Haiku of the Day: Pear petal shower

2008-03-20 by judielaine

Pear petal shower
wind blows them across my path.
Cares washed with delight.

Haiku of the Day: Envy green mustang

2008-02-26 by judielaine

Envy green mustang,
blonde driver, leopard-spot coat.
I feel camoflauged.

Haiku of the Day: Doomed spy satellite

2008-02-17 by judielaine

Doomed spy satellite
flashes through the twighlit sky.
I dream of travel.

Haiku of the Day: Windshield wipers bow

2008-01-28 by judielaine

Windshield wipers bow,
playing a strange violin.
Rain improvises.

Haiku of the Day: After days of storms

2008-01-7 by judielaine

After days of storms
the high clouds have one last dance:
ring around the sun.

Potential Woolman Journal Site

2007-11-11 by judielaine

I am quite fond of reading Samuel Pepys’ journal as entries in my blog feed. It struck me that I might read Woolman’s journal in a similar fashion. There is something about experiencing entries in the actual time scale that adds even more meaning to the content. In particular, as Woolman’s work is often held up as an example of Friendly process, experiencing the story unfold over time may be a meaningful study journey. However, unlike Samuel Pepys’ journals, the book known as Woolman’s journal is more of an autobiography.

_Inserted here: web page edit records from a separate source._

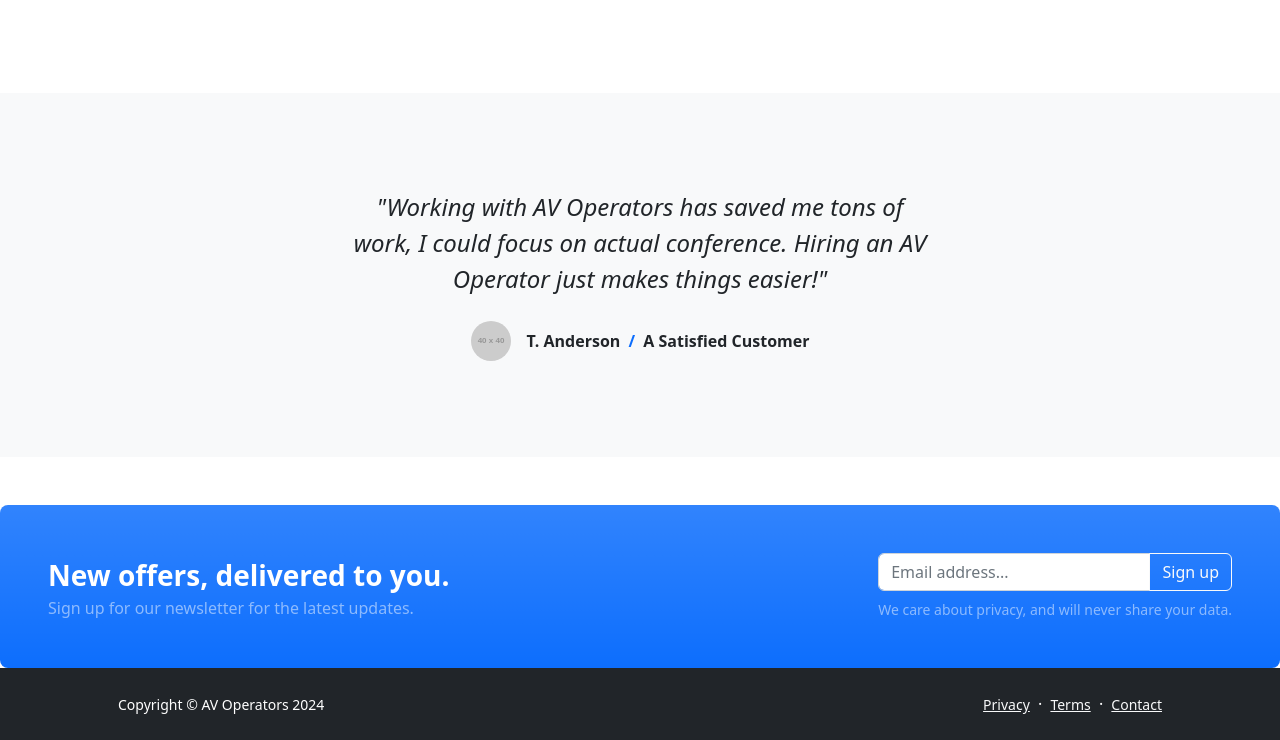
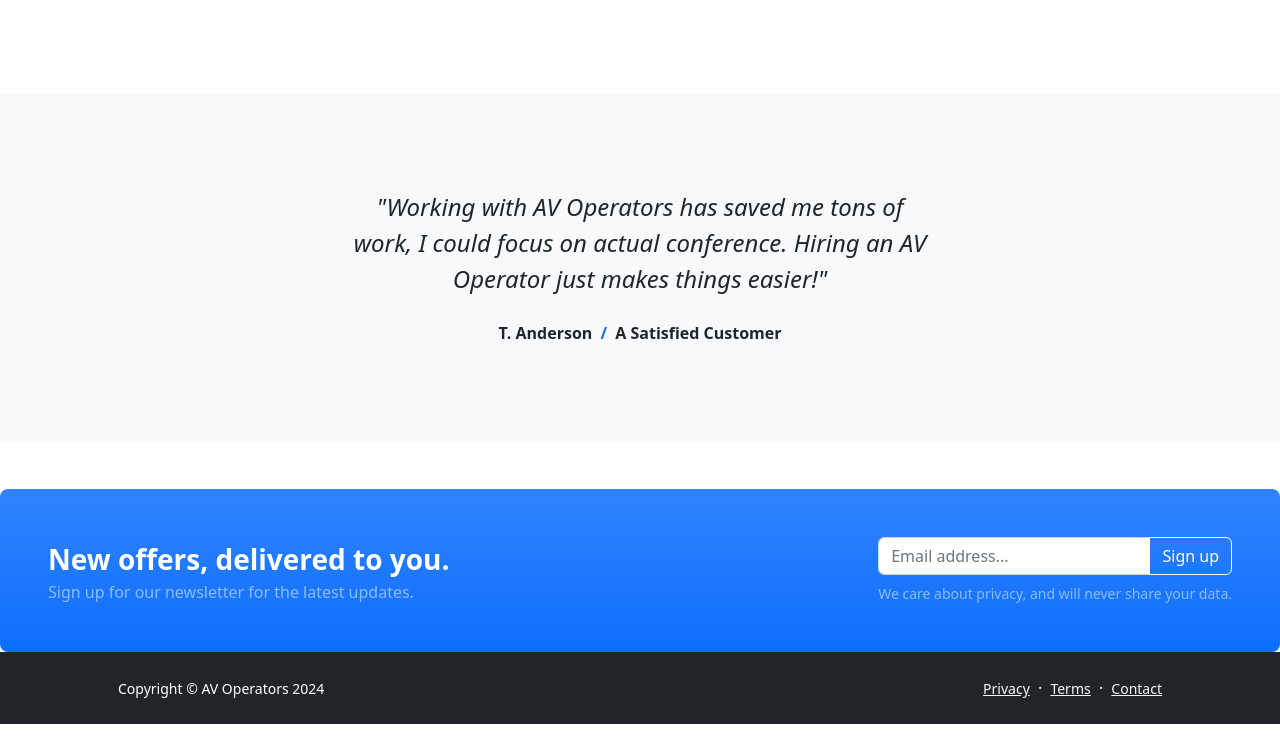
Before and after one commit to fazkay/fazkay, a plain HTML site: page index.html in a window 1280 px wide. Shown: the part 1125-1865 px from the top of the page. Drawn offline with nearby package versions, Linux system fonts and the light colour scheme; placeholder pictures from the web are drawn by us.

Commit message:
- testimonial picture removed.

```diff
--- a/index.html
+++ b/index.html
@@ -235,11 +235,11 @@
                   "Working with AV Operators has saved me tons of work, I could focus on actual conference. Hiring an AV Operator just makes things easier!"
                 </div>
                 <div class="d-flex align-items-center justify-content-center">
-                  <img
-                    class="rounded-circle me-3"
-                    src="https://dummyimage.com/40x40/ced4da/6c757d"
-                    alt="..."
-                  />
+<!--                  <img-->
+<!--                    class="rounded-circle me-3"-->
+<!--                    src="https://dummyimage.com/40x40/ced4da/6c757d"-->
+<!--                    alt="..."-->
+<!--                  />-->
                   <div class="fw-bold">
                     T. Anderson
                     <span class="fw-bold text-primary mx-1">/</span>
```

Skimming this evening, i note John Woolman’s life was from 1720 to 1772. It seems the bulk of the journal is perhaps, 1757 to 1762, a six year period. (Chapters 4 to 8). It’s not exactly a full year in each section, but travel narratives.

Still, it seems like it could be crafted into a paced narrative, filling in with other dated works. A very interesting contrast might be provided by the Earl of Chesterfield’s “Letters to His Son on the Art of Becoming a Man of the World and a Gentleman.” This has political content, may put the European War in context. John Wesley has a journal with more journal-like entries from this period as well. I note Wikipedia can assist a bit with period events.

I will think on this project some more.

Some rough notes about contemporary references….
Read the rest of this entry »

She Was Refined

2007-03-24 by judielaine

Creative Commons License
This work is licensed under a Creative Commons Attribution 3.0 United States License.
(Someday, when the tools are available, I’ll post this to the Internet Archive….)

I went looking for this poem and found it here and here.

Refining is a practice
done precisely
     and methodically
to ensure the full recovery of gold,
as well as
an end
free of impurities
(which can lead to quality problems…. See Cracking Up.)

Fire assay is
most reliable
accurately determining the content of gold.
Melting a gold-bearing sample in a clay crucible
a mixture of fluxes (such as silica and borax),
lead oxide (called litharge), and
a reducing agent (frequently flour).
The drops of lead dissolve
the gold,
     the silver,
          the platinum.
Then they coalesce,
gradually descend through the sample
form a metallic layer at the bottom of the crucible.

After cooling,

the lead “button”
is separated

           from the slag layer

heated under oxidizing conditions
eliminating the lead.

The shiny metallic bead is left
the precious metals.

The bead is boiled in nitric acid to dissolve the silver
(a process called parting),
and the gold residue is weighed.
If platinum metals are present,
they will alter the appearance of the bead,
and their concentration can sometimes be determined
by use of an arc spectrograph.

Draft poemlet from the air

2007-03-16 by judielaine

A river red winding widening and thickening
color changing

Flying through layer of clouds
thin coverlet above
cotton batting stretched thin below
tiles of fields peak through

In the distance the sun bleaches the whites
stronger than promised
by the bottles advertised at 3:15 pm.

Oxbow dancing
river winding twisting…
A land alive, but not like butte & canyon

Haiku of the Day: Starry sycamores

2007-01-5 by judielaine

Starry sycamores:
A galactic orrery
rooted in the earth.

Physics Writing

2006-04-28 by judielaine

I used to work at the Franklin Institute as a sysadmin for the web site server(s). We would get “ask the expert” type questions from teachers and students that i often answered (as the member of the web staff with a science rather than writing background). For a while I answered questions on the “Mad Scientist Network” — i enjoyed the research and writing quite a bit.


I suppose once i go through and collect all my poetry in this blog, i might be able to find those science questions to re-post here as well.